Darwin’s median house price has often run independently of the prevailing national economic cycle of the time. The small size of the Darwin market makes it more susceptible to local events and the median price can be variable. Darwin typically has a higher and more variable vacancy rate, a product of a large transient working population.

The median Darwin house price declined by 20%, representing a $126,000 price drop, between June 2014 and September 2017. This was also a period in which supply outstripped demand leading to higher vacancy rates and a collapse in investor demand.
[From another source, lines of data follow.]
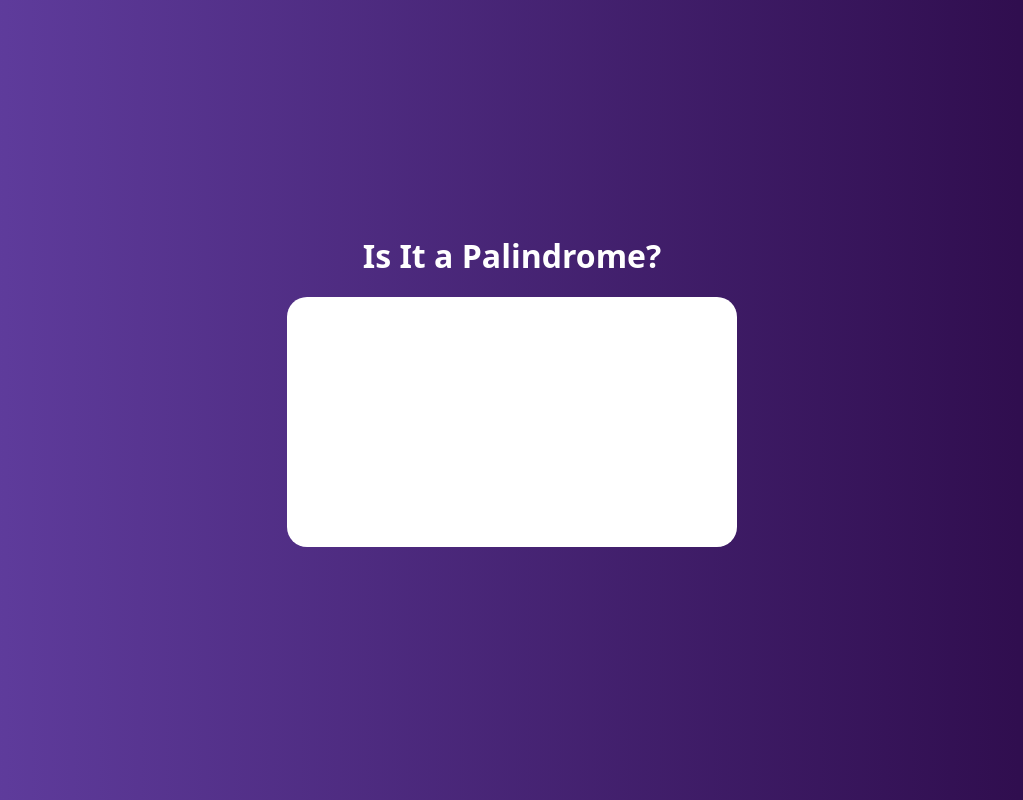
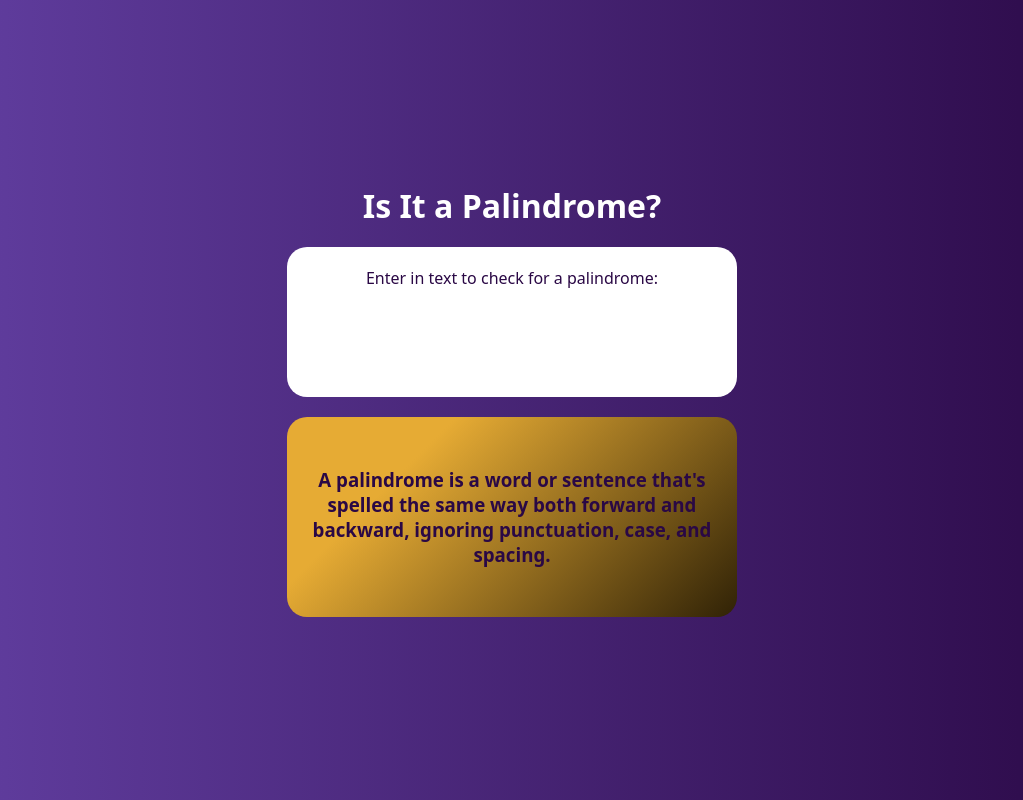
Before and after one commit to devangmalhotra/palindrome-checker, a plain HTML site: page index.html in a window 1280 px wide. Shown: the whole page, without its empty margins (128-1151 px from the left). Drawn offline with Linux system fonts and the light colour scheme.

Commit message:
updated html and css

```diff
--- a/index.html
+++ b/index.html
@@ -10,7 +10,12 @@
     <main id="container">
         <h1>Is It a Palindrome?</h1>
         <div id="input-container">
-
+            <p id="input-container-title">Enter in text to check for a palindrome:</p>
+        </div>
+        <div id="palindrome-definition">
+            <div id="palindrome-definition-text">
+                <h3>A palindrome is a word or sentence that's spelled the same way both forward and backward, ignoring punctuation, case, and spacing.</h3>
+            </div>
         </div>
     </main>
     <script src="script.js"></script>
--- a/styles.css
+++ b/styles.css
@@ -25,7 +25,36 @@ body {
 #input-container {
     background-color: white;
     margin: 20px;
-    height: 250px;
+    height: 150px;
     width: 450px;
     border-radius: 20px;
 }
+
+#input-container-title {
+    color:#2a0845;
+    text-align: center;
+    margin: 20px;
+}
+
+#palindrome-definition {
+    height: 200px;
+    width: 450px;
+    background-color: #1e1d1b;
+    background-image: linear-gradient(315deg, #302206 0%, #e6ab34 74%);
+    color :#2a0845;
+    border-radius: 20px;
+}
+
+#palindrome-definition-text {
+    height: 100%;
+    text-align: center;
+    display: flex;
+    flex-direction: column;
+    align-items: center;
+    justify-content: center;
+    padding: 20px;
+}
+
+#palindrome-definition-text h3 {
+    font-weight: 600;
+}
```
Also changed, not shown: 2 other files.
Prices have continued to decline, decreasing by a further 7.4% over 2017/18 to $500,000. The median house price in Inner Darwin fell 12.5% while the Northern Suburbs and Palmerston saw smaller declines of 6.5% and 7.6% respectively.

Over the past three years investor demand has collapsed due to declines in rents and prices. Tighter lending conditions for investors also likely had a negative impact more recently. Vacancy rates increased significantly making Darwin a less desirable location for investors. The unemployment rate in Darwin is below 4%, but this is due more to rising overseas and interstate departures, rather than a buoyant job market. On the other hand, improved affordability (following the price decreases), coupled with significant first home buyer grants and stamp duty concessions has lured first home buyers back into the market. First home buyer lending has increased significantly, being up by 64% in 2017/18 on levels two years earlier.

The commencement of new projects has plummeted, reflecting deteriorating financial feasibility, as both demand and prices have retreated. The volume of house commencements in Darwin was around 44% lower in 2017/18 than the preceding three years. The decline in new unit projects over this same period was even more apparent, as unit commencements were 75% lower in 2017/18 than in 2014/15.

Read more about Darwin property prices: download the report.